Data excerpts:
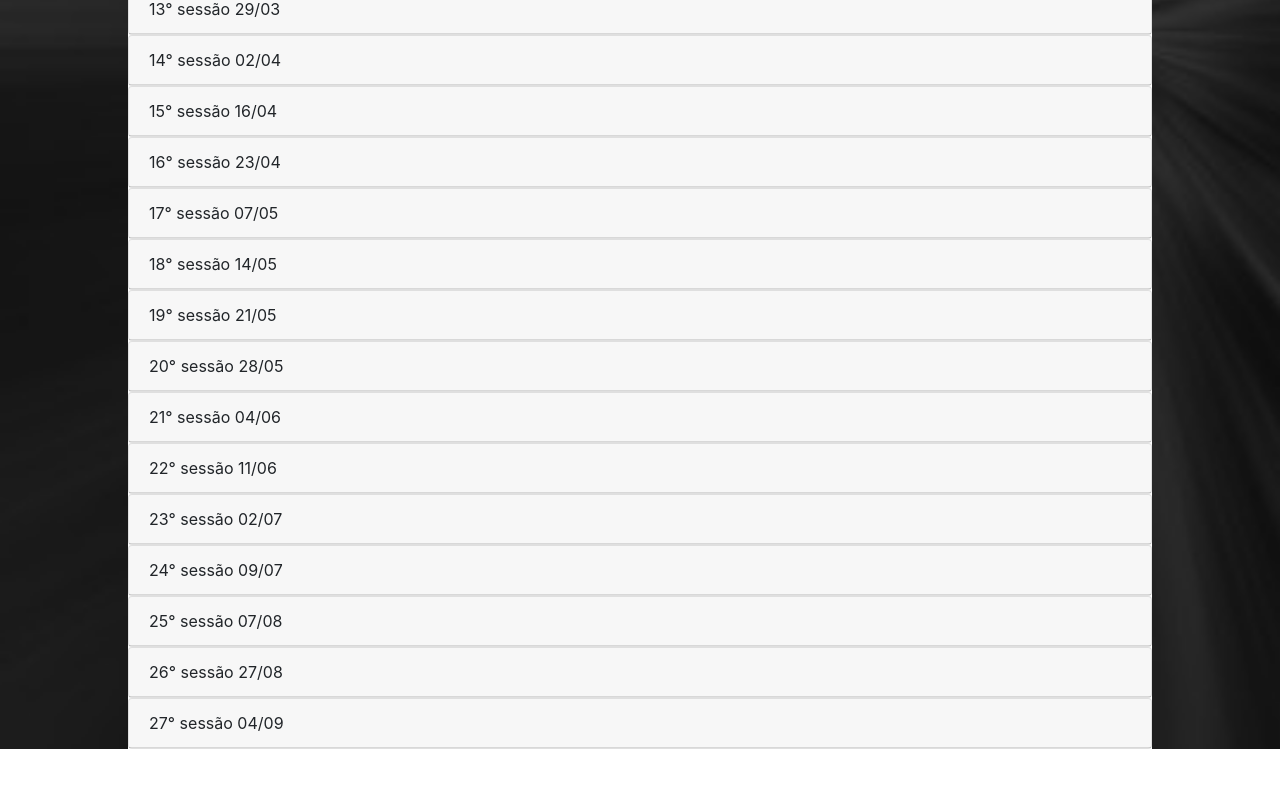
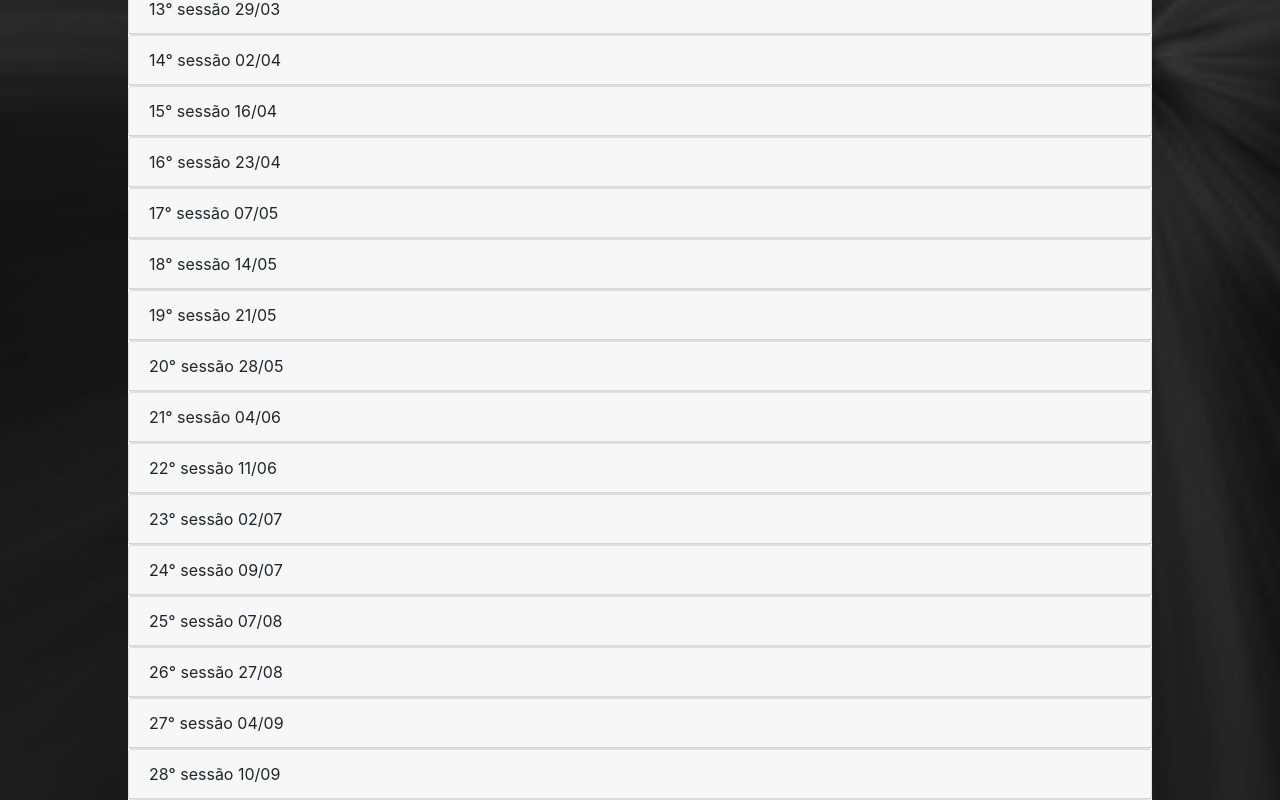
Before and after one commit to CaioCohen/CorruptedDominion, an Angular app: page /sessoes in a window 1280 px wide. Shown: the part 690-1490 px from the top of the page. Before the commit the page ends 1439 px from the top, so only its background shows below. Built offline with nearby package versions, Linux system fonts and the light colour scheme; what ngx-bootstrap-icons would draw is missing.

Commit message:
28 sessao campanha 2

```diff
--- a/src/app/main/sessoes/sessoes.component.html
+++ b/src/app/main/sessoes/sessoes.component.html
@@ -1012,6 +1012,13 @@
         <p>Olhando para dentro, eles percebem uma caverna la dentro, Ghorr também percebe rastros de animais grandes na entrada, então eles resolvem entrar na caverna.</p>
         <p>Dentro da caverna eles lutam com várias criaturas e finalmente encontram um ninho de Xotani, uma criatura primordial. Eles conseguem derrotá-las e capturar uma viva.</p>
       </accordion-group>
+      <accordion-group>
+        <div accordion-heading class="header"> 28° sessão 10/09</div>
+        <p>O grupo volta para a tribo Horda Vulcanica com a Xotani capturada. Todos ficam surpresos e claro, eles acabam em primeiro lugar nessa fase do torneio, nenhum outro grupo conseguiu capturar uma criatura Primordial igual eles.</p>
+        <p>Na próxima etapa um torneio será feito, os 3 times do pódio irão poder ir para o labirinto Veia de Lava</p>
+        <p>O Barulhento fala que ja esteve nesse labirinto Veia de Lava antes, há ruínas da raça Precursora, a raça de seu mestre la. Ele pede para que o grupo vá para esse local para procurar pistas de onde o seu mestre possa estar.</p>
+        <p>Com isso, o grupo consegue vencer facilmente o torneio e agora eles estão prontos para ir para o labirinto veia de lava.</p>
+      </accordion-group>
     </ng-container>
 </accordion>
 </div>
```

__AIM OF THE EXERCISE__: Find the number of lines above that hold the word "accordion", then write that number by itself.

__TASK RESPONSE__: 5